Mike and Kelly have three teenagers: Audrey, Kaley and Ben. They are a normal, American family in many ways—including arguments over cell phones. Every night, there’s some debate over inappropriate use of a portable device. In fact, one of the biggest conflicts surrounds the fact that Mike and Kelly ask their kids to turn in their phones at 9:00 pm every night. The phones are in Mike and Kelly’s custody until the morning.
Not fun for the teens.
Then, one evening, Mike realized his kids weren’t asking for their cell phones back that night or in the morning. They seemed OK with the rules, and they migrated quietly and compliantly to their room. Both parents felt that was strange.
Question: Why all of a sudden is not having their phone acceptable?
Answer: When those teens get a “burner phone.”
What’s a Burner Phone?
Burner phones are hot today. “Burner” refers to a disposable, cheap phone that one might use temporarily, but can be “burned” or thrown away if necessary. For millions of Generation Z kids, these burner phones are second and third phones that their parents don’t know about.
“In almost every high school across the country there is a kid who sells burner phones from their locker,” said Rich Wistocki, a retired detective for the high-tech crimes unit of the Naperville, Ill., police department who now gives talks about cyber safety.
“Teens don’t only use burner phones when their regular phones are taken away. They sometimes use them to post on social-media profiles their parents don’t know about—the so-called Finsta, or ‘fake Instagram,’ account,” said Diana Graber, co-founder of internet safety organization CyberWise.
Burner phones are one indicator of cell phone addiction.
In our focus groups, middle school and high school students readily admitted to being addicted to their phones, with no hesitation. So—if addiction is happening, then “burner phones” are a predictable solution. When the user gets the “substance” taken away, they have to find another source to satisfy their addiction.
What Can You Do?
1. Create a cell phone contract and follow it.
I’ve recommended this for years. I suggest you create a written agreement that outlines the boundaries of your child’s cell phone use. Especially if you bought it, you should determine the rules. Both of you should sign it and enforce it.

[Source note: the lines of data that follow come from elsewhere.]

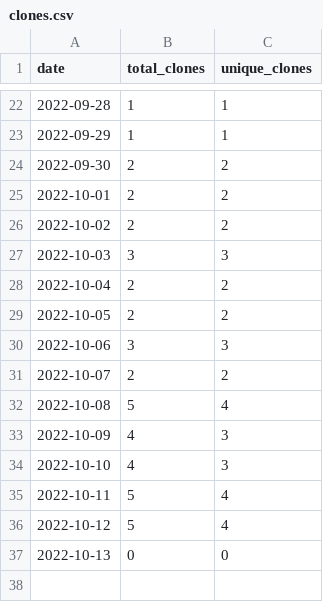
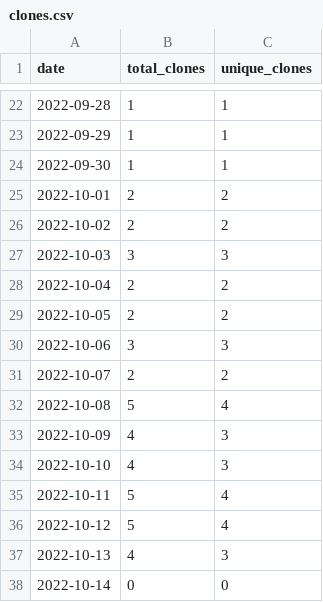
Before and after one commit to MatthewBentz/Comp3700, a CSV file: .traffic/clones.csv, drawn as a sheet; only a part is shown, gaps mark what is left out.

Commit message:
Updating repository traffic graph

```diff
--- a/.traffic/clones.csv
+++ b/.traffic/clones.csv
@@ -23,3 +23,3 @@ date,total_clones,unique_clones
 2022-09-29,1,1
-2022-09-30,2,2
+2022-09-30,1,1
 2022-10-01,2,2
@@ -36,2 +36,3 @@ date,total_clones,unique_clones
 2022-10-12,5,4
-2022-10-13,0,0
+2022-10-13,4,3
+2022-10-14,0,0
```
Also changed, not shown: .traffic/views.csv, 3 other files.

2. Watch your kids’ on-line activity from your house.
By checking your wireless carrier’s app, you can see their cell phone usage and track the hours they’re on it. If you see a sudden decrease in the hours, it may be because your child has a “burner phone” that you don’t know about.
3. Discuss your “house rules” and make sure everyone follows.
Talk about the ground rules for all family phones—including yours—and be sure you live by them. You lose credibility the moment you fail to model the way. Also, talk about examples of the dangers of social media and what to do.
4. Monitor your own network.
Journalist Julie Jargon reminds us “Lots of newer routers, such as Eero and parental control devices such as Circle, can block certain apps and websites, monitor device activity and alert you if unknown devices access your wifi.
5. Make “trust” the currency of your relationship.
We always underscored how our family relationships operated on the basis of trust. If the “trust factor” was broken, it took a lot to earn it back. Trust is vitally important between family members and should be prioritized.
Order Now: Marching Off the Map
Inspire Students to Navigate a Brand New World
Leading today’s students often feels like being in a new country with old maps that don’t work. Understanding and connecting with the generation in this land is often times frustrating and draining. We need new strategies on how to march off our old maps and create new ones.
From decades of research and hands-on experience, Dr. Tim Elmore and Andrew McPeak collate their conclusions into one resource that helps adults:
- Inspire students to own their education and their future
- Lead students from an attitude of apathy to one of passion through metacognition
- Enable students to push back from the constant digital distractions and practice mindfulness
- Raise kids who make healthy progress, both emotionally and mentally, through their teenage years
- Give students the tools to handle the complexities of an ever-changing world
- Understand and practically apply the latest research on Generation Z